Image replacement and screenreaders

Ok kids, if you use image replacement to create super-cool rollover buttons, raise your hands. Good. Now, keep your hands raised if you put title attributes on the links to give added information. Great! What is the text inside the link? Keep your hands raised if you repeated your title attribute in the link text.

Congratulations, you’ve probably done some usability testing with an actual screen reader.

For those who put your hands down; here’s the deal-eeo. Screenreaders ignore title attributes by default. Sucks… I know. I’ve been adding really juicy title attributes for usability and they’re being ignored!

Go ahead and duplicate your text

I was doing some user-testing today with Victor Tsaran, the Accessibility Project Manager at Yahoo! He came across a button with link text that was the same as the image. He said, “what’s this going to do?” It was a simple thing like “more info”… But the title attribute said “Visit Joe’s Web Site for more information.” That, he suggested, should have been the link text.

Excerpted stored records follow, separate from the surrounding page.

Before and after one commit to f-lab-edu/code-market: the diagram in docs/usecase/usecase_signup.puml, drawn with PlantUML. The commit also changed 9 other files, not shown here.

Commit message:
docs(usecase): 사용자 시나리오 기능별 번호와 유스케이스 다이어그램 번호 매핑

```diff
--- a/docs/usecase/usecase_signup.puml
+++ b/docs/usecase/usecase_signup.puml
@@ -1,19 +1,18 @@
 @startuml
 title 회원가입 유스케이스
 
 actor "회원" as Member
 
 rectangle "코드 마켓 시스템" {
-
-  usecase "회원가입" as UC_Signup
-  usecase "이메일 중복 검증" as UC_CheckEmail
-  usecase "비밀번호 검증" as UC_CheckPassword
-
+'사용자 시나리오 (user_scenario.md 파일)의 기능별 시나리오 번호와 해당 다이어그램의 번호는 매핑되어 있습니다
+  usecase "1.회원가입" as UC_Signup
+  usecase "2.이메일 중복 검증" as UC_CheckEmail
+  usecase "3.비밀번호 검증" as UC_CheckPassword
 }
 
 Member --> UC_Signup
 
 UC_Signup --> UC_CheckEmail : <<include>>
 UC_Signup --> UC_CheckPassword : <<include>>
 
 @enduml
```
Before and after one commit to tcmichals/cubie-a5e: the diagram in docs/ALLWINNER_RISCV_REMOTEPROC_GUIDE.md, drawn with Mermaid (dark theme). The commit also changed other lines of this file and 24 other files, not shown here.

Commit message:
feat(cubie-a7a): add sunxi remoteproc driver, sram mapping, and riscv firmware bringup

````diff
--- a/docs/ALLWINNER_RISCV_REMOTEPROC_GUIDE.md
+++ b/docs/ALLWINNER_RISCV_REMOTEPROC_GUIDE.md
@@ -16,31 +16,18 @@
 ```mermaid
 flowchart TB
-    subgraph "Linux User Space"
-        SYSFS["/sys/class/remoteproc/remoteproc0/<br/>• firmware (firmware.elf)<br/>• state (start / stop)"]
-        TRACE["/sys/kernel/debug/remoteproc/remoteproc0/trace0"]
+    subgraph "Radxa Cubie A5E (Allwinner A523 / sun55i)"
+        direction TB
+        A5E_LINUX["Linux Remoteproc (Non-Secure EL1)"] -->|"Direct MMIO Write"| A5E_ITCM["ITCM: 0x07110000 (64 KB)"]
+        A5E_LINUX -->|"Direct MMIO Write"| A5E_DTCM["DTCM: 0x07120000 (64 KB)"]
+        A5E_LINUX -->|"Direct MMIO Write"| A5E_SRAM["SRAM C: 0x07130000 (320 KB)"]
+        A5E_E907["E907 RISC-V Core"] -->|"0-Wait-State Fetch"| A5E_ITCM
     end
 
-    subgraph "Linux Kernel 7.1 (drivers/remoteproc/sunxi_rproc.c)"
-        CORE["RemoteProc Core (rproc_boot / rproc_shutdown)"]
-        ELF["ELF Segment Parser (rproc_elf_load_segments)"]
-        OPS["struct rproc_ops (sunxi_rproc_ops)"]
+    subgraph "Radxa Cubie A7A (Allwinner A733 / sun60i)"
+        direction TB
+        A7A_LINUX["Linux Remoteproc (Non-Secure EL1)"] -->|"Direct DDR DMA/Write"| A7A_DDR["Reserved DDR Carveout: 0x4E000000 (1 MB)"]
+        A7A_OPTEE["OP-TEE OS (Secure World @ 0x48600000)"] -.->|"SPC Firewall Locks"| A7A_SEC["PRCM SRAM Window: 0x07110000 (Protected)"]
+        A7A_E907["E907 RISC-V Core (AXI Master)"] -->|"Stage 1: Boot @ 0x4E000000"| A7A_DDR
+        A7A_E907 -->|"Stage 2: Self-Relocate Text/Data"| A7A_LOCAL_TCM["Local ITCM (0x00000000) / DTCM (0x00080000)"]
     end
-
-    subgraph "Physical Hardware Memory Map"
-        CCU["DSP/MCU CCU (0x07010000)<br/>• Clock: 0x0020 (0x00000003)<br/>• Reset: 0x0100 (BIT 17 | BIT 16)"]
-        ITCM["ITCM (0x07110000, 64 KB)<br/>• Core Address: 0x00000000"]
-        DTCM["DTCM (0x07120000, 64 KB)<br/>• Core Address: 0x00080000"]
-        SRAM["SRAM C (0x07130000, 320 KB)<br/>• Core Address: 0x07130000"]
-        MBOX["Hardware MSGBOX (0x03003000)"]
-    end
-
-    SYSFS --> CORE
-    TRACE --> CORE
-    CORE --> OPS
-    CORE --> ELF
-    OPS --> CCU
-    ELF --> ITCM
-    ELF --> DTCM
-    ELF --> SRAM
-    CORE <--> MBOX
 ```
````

The link text is hidden from the visual users and the title attribute is hidden from the screen readers; so duplicating the information isn’t a bad thing. If you find yourself putting good information in a title attribute for a link that is using image replacement, duplicate the content in the link. It’s that simple. Now, put your hands down, it’s starting to smell musky around here.

Get rid of the dotted lines on links with image replacement

Update 2-26-2014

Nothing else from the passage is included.